Well, that’s it for this week’s walk down history of the Quarter. Come back next week for part three. In the mean time, check out the different numismatic collectibles we carry over at our store. Now if you excuse me, I have some old quarters to sift through.


The History of The Quarter Part 1

The Quarter, one of the most consistent coins in our currency for over one hundred years. This coin wasn’t a derivative of another coin, it didn’t start out of necessity, the quarter dollar has been a cornerstone of our coinage since 1796. It was also the third largest denominations in silver coinage that we had while we were part of a bi-metallic standard, but I’m getting ahead of myself, read on for our brief history on one of our four cornerstone coins.

In 1796 The First US Quarter Appears

While 1796 is made famous for it being the year that President George Washington stepped down, it would also be the start of one of our newest denominations. The (then) fledgeling Philadelphia Mint was preparing to manufacture a new denomination, the quarter dollar, as was authorized by the Mint Act of 1792. Back then, coinage was taken seriously at a completely different level than it is today. Officials saw these first coins as a statement and as our emissaries. These coins would say that we are officially a country, and we should be taken seriously. The educated people of the day understood  that a poorly designed coin would reflect badly on their country, while a well designed coin would be respected worldwide.

The design of this first quarter came about due to the public dislike of the previous copper and silver coin designs.

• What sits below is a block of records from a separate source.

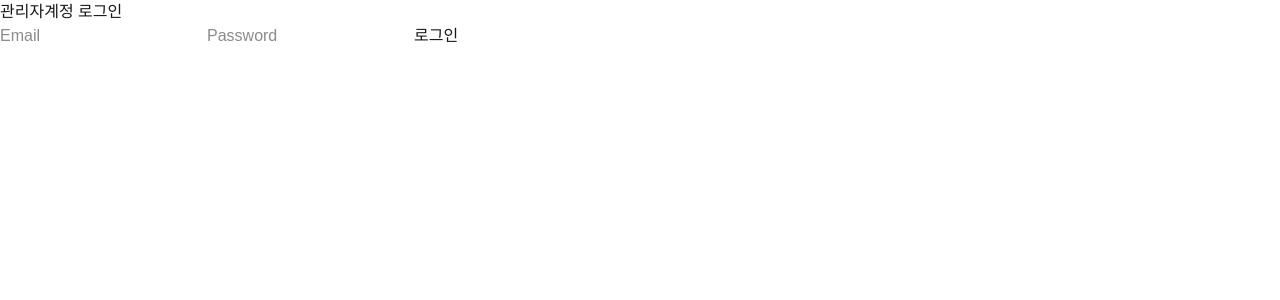
Repository: LEEYONGJUN3068/cms
Page: /login
The author's editor kept a copy of each file at every save. The page is drawn from the files as they stood at one save, then again after the next save.
The browser window is 1280 px wide. The pictures show the whole page.
The page's requests for data from a server got no answer. The project was rebuilt for these pictures with package versions that can differ from the ones it lists, and the page was loaded fresh each time. The framework's server and built-in components were replaced by stand-ins that run in the browser. No one was signed in, and anything a server would have sent is missing. Also part of the build but not shown: next.config.mjs.

Above is the page before, as saved 2025-09-23 11:47:40.

After the next save:
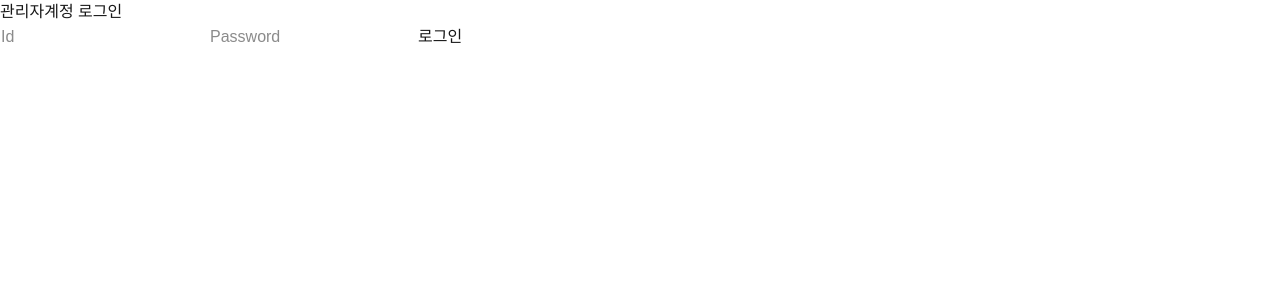
Saved 2 min 34 s later.
--- a/src/app/login/page.jsx
+++ b/src/app/login/page.jsx
@@ -21,10 +21,14 @@ export default function Login() {
       <form onSubmit={handleLogin}>
         <input
           type="email"
-          placeholder="Email"
+          placeholder="Id"
           value={email}
           onChange={(e)=>setEmail(e.target.value)}
           required
+          style={{
+            border: '1px solid #fff',
+            background: 'transparent'
+          }}
         />
         <input
           type="password"
@@ -32,6 +36,10 @@ export default function Login() {
           value={password}
           onChange={(e)=>setPassword(e.target.value)}
           required
+          style={{
+            border: '1px solid #fff',
+            background: 'transparent'
+          }}
         />
         <button type="submit">로그인</button>
       </form>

To avoid a repeated embarrassment, Mint Director Henry DeSaussure engaged renowned artist, Gilbert Stuart to do the new design. Stuart, used a prominent Philadelphia socialite, Mrs. William Bingham, as the model for the design. However, all did not go to plan. The bland portrait that ended up on the quarters of 1796 did not resemble the beautiful model that Stuart had sketched. In fact, it had brought so much shame on Stuart, his name was practically forgotten until the late 1800′s when an article in the American Journal of Numismatics made reference to him in the design of the coin.

Only a little over 6,000 of these quarters were struck in 1796, and only two varieties are known. One with a low 6 in the date and one with a high 6. The former being the rarer of the two. While not a rare coin, it is necessary to complete a type set and as this design was only used for one year, it makes the coin extremely popular. The next quarter would not be released until 1804. Additionally, no proofs were struck from the 1796 dies, but several presentation strikings are known to exist.

The Quarter Strikes Back

Today, as I mentioned in the lead-in, the quarter is one of the cornerstones of the US coinage system. It plays a vital role in commerce, and annual production routinely tops 1 billion dollars. However, this wasn’t always the case, after the fiasco of the 1796 quarter, all production of the quarter dollar was suspended for almost 10 years. Quarters were even a rarity seen in the marketplace, few were struck, and fewer were used.

The quarter wouldn’t reappear until 1804. Using the same obverse as before, the reverse was replaced with the heraldic eagle used by the rest of the silver coins for the time. The coin would only have a short run of four years, and again had a miniscule production. Combined production of the four years it was minted totaled over 500,000 strikes. Additionally, no proofs were made if Mint records are correct. It is extremely rare to find the coin in mint condition, and nearly unheard of in grade levels above M-65.

After the production finished in 1807, this denomination would be shelved again for another very long break. Also, the coins that were still in circulation were being hoarded by people, because of the higher silver content than the Mexican and Spanish two reales pieces at the time.

Tune in next week for part two! Do you have either of these rarities? What do you think is the rarest quarter? Let us know in the comments below!